Like thousands of his fans around the country, I was shocked to hear the news that Keith Olbermann would no longer be hosting his weeknight "Countdown" show on MSNBC.
Olbermann's terse announcement, made at the end of his Friday, Jan. 21st show, came the same week that the Federal Communications Commission and the Justice Department approved the merger of cable giant Comcast and NBC, MSNBC's parent company. There was immediate speculation that Comcast's incoming management at MSNBC was a key factor in the decision to cancel Olbermann's show. We'll likely have to wait a little while to hear an honest account of the events which led to the program's end.
Because Olbermann was afforded time to say goodbye to his audience -- and did so with a stiff upper lip and little apparent anger -- many media insiders were guessing the decision to cut short his four-year contract with MSNBC by two years, was a decision in which Olbermann was a participant.
Regardless of the reasons, I, along with many progressives across the U.S., will miss Countdown and Olbermann's intelligent and passionate delivery of commentary mixed with a good dose of humor and smart-alecky personal asides. As a good friend told me at dinner the night after Countdown's cancellation, knowing Olbermann would be on the air to help us try to make sense of America's ever more insane political psycho-drama, was "very comforting."
For me and many others, Olbermann's finest hours came during the darkest days of the eight-year rein of the Bush-Cheney regime. And he established his integrity and principled nonpartisan belief system as he persistently harassed President Obama each time he broke his campaign promises to adopt odious Bush era policies. The nation's very bleak media landscape will indeed become a bit more bleaker without Olbermann on the air.
While I appreciated Olbermann's sincere and sometimes cynical view of the "inside the beltway" politics he covered, I was most impressed with his daily effort to act as a truth detector holding Washington politicians accountable for their bald faced lies and blatant hypocrisy -- be they Democrats or Republicans, liberals or conservatives.
The sobering thing about this element of Olbermann's show is that once upon a time in America, real journalists at real TV networks and real newspapers used to perform this same function as part of their normal, daily job description.

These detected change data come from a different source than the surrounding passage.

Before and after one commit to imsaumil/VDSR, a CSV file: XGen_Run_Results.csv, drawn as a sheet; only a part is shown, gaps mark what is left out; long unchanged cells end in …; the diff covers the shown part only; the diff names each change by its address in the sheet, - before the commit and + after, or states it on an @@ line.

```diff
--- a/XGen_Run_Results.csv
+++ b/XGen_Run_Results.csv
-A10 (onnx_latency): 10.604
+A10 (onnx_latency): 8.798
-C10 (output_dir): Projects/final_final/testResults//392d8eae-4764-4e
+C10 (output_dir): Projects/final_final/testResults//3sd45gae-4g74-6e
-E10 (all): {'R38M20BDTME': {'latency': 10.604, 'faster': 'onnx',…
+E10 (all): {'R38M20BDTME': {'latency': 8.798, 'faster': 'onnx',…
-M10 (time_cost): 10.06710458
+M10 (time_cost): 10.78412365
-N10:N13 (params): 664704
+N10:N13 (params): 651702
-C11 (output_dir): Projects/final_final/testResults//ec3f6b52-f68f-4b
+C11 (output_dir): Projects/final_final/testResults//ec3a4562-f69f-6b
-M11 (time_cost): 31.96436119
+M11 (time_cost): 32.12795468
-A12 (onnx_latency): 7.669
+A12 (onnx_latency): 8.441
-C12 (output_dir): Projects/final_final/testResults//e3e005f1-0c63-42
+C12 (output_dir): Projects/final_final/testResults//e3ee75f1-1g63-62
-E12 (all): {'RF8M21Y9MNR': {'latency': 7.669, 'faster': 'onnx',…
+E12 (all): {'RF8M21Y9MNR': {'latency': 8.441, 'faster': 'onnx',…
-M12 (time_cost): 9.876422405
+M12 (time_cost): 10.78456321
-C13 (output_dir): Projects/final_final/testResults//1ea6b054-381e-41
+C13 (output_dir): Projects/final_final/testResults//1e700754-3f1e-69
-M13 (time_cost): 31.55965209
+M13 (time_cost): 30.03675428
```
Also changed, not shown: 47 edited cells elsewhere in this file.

In today's U.S. media system, it's been left to a unique cable TV talk show host like Olbermann or The Daily Show's Jon Stewart to speak truth to power -- and assist a population barraged by ceaseless and cleverly packaged propaganda to sort out truth from lies.
Olbermann's "harsh" style seemed to stick in the craw of Howard Kurtz, former Washington Post media columnist and host of CNN's "Reliable Sources," who now writes for the Daily Beast. Appearing on CNN's Anderson Cooper show the same night of Countdown's cancellation, Kurtz criticized Olbermann's "over the top" commentary the day of the Tucson massacre in which he attacked Glenn Beck, Rush Limbaugh and other hate talk jockeys for their reckless use of gun metaphors and violent images to attack political opponents. Kurtz, like many other mainstream media critics, consistently declare that America's right and left punditocracy are equally irresponsible in their overheated political rhetoric - a practice that Olbermann regularly condemned, branding it as dishonest "false equivalence."
I know I'm not alone in hoping that Keith's hard-working progressive colleagues at MSNBC, Rachel Maddow and Ed Shultz, will be permitted to continue their good work under the shadow of the network's new Comcast owners. But hope alone, nor faith in giant corporations will ensure that a few honest progressive journalists and commentators will be allowed to slip in among the vast majority of corporate media's tepid "reporters," who behave like scribes to the rich and powerful, or frothing-at-the-mouth right-wing talk show hate-mongers.
Olbermann's departure from millions of television sets in this country should serve as another in a series of wake-up calls to progressives who have long understood the power of media to hypnotize a nation to war, re-elect war criminals as heads of state, or accept trickle-down economics and tax breaks for the rich as "good" for the average working stiff.
While there are justifiable complaints about today's "talking head" model of cable TV news, and we would all do well to demand that major newspapers and TV stations bring back hard-hitting investigative reporting like that of Seymour Hersh and Edward R. Murrow, it's shocking to realize that the apparently very fragile evening lineup on MSNBC is the nation's only major cable TV network that daily provides viewers with progressive points of view in prime time. There's simply no other game in town when it comes to corporate media.
As has been true for many years now, it's up to the progressive community -- and the independent journalists and media makers who keep them reliably informed -- to come together to strengthen individual alternative journalistic enterprises. But more importantly, we need to collectively brainstorm ways to create new venues for progressive ideas -- and raise the funds necessary -- to reach the millions of Americans who frighteningly rely on Rush Limbaugh, Bill O'Reilly and Glenn Beck for their world view.
I sincerely hope that wherever Keith Olbermann ends up -- as a broadcaster or full-time activist -- he can lend his considerable talent, energy and popularity to aid us in this important effort to re-energize the nation's media system and strengthen democracy.
Good night and good luck, Keith!